## The data:
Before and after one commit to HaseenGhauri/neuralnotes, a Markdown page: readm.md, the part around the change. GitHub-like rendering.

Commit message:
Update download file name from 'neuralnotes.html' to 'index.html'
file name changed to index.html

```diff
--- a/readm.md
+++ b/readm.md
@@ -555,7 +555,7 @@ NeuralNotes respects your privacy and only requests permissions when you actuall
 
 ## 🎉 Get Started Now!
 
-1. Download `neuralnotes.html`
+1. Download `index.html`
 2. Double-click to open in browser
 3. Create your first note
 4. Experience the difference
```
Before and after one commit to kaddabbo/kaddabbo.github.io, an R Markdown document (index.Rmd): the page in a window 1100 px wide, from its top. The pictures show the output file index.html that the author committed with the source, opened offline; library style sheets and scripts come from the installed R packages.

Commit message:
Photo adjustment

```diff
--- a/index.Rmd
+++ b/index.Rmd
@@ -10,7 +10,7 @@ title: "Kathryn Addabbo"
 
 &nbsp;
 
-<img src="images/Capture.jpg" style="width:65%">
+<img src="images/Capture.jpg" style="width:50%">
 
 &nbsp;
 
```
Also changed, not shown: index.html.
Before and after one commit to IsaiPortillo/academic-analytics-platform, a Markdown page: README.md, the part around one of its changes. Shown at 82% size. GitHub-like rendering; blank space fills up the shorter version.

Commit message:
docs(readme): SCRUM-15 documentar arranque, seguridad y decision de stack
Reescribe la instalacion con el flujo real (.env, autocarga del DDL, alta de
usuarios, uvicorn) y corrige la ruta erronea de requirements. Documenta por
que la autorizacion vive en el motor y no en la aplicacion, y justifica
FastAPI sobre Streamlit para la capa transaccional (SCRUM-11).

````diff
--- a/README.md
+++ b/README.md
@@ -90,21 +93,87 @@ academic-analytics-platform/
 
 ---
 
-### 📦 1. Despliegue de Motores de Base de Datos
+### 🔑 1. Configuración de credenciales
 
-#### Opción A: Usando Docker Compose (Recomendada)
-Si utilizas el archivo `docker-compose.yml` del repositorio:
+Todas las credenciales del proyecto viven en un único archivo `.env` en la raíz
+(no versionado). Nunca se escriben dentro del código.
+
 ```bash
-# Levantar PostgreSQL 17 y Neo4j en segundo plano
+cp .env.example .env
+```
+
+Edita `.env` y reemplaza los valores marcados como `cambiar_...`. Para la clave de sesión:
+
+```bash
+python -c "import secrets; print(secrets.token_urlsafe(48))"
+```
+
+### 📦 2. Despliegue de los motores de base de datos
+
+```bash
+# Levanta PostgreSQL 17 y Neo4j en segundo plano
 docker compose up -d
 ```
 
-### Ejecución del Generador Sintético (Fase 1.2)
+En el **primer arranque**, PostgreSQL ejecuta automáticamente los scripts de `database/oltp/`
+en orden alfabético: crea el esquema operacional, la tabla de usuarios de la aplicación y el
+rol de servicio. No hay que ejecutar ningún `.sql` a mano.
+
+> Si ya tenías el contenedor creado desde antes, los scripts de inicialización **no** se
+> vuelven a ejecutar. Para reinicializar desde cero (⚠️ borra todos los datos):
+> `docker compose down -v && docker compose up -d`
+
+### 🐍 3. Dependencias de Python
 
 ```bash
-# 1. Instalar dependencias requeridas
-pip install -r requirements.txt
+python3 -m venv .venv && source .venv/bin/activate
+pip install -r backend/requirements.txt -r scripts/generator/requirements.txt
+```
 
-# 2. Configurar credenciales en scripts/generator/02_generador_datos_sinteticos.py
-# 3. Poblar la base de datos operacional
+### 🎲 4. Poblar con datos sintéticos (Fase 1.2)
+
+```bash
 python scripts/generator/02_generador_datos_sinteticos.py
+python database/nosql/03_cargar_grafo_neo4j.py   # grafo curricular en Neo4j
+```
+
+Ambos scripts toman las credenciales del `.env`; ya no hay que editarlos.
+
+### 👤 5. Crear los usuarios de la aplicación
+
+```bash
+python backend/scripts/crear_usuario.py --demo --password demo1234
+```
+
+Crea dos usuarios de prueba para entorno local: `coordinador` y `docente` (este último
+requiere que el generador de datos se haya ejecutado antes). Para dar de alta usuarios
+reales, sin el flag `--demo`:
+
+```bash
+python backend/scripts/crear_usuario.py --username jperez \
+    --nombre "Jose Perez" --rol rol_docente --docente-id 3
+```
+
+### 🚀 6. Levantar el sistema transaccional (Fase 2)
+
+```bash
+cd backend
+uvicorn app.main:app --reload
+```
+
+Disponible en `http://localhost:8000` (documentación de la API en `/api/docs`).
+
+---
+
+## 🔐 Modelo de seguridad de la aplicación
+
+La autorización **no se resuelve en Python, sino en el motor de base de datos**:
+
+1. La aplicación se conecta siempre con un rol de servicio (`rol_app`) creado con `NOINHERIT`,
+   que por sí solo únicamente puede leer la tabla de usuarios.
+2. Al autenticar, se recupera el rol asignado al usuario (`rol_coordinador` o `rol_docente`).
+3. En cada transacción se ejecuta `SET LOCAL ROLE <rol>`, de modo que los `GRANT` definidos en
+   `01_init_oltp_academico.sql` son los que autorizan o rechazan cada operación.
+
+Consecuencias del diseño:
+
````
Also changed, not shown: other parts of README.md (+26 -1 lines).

## What is required:
Report how many lines in the data above contain "index", without any other words.

## Exercise result:
7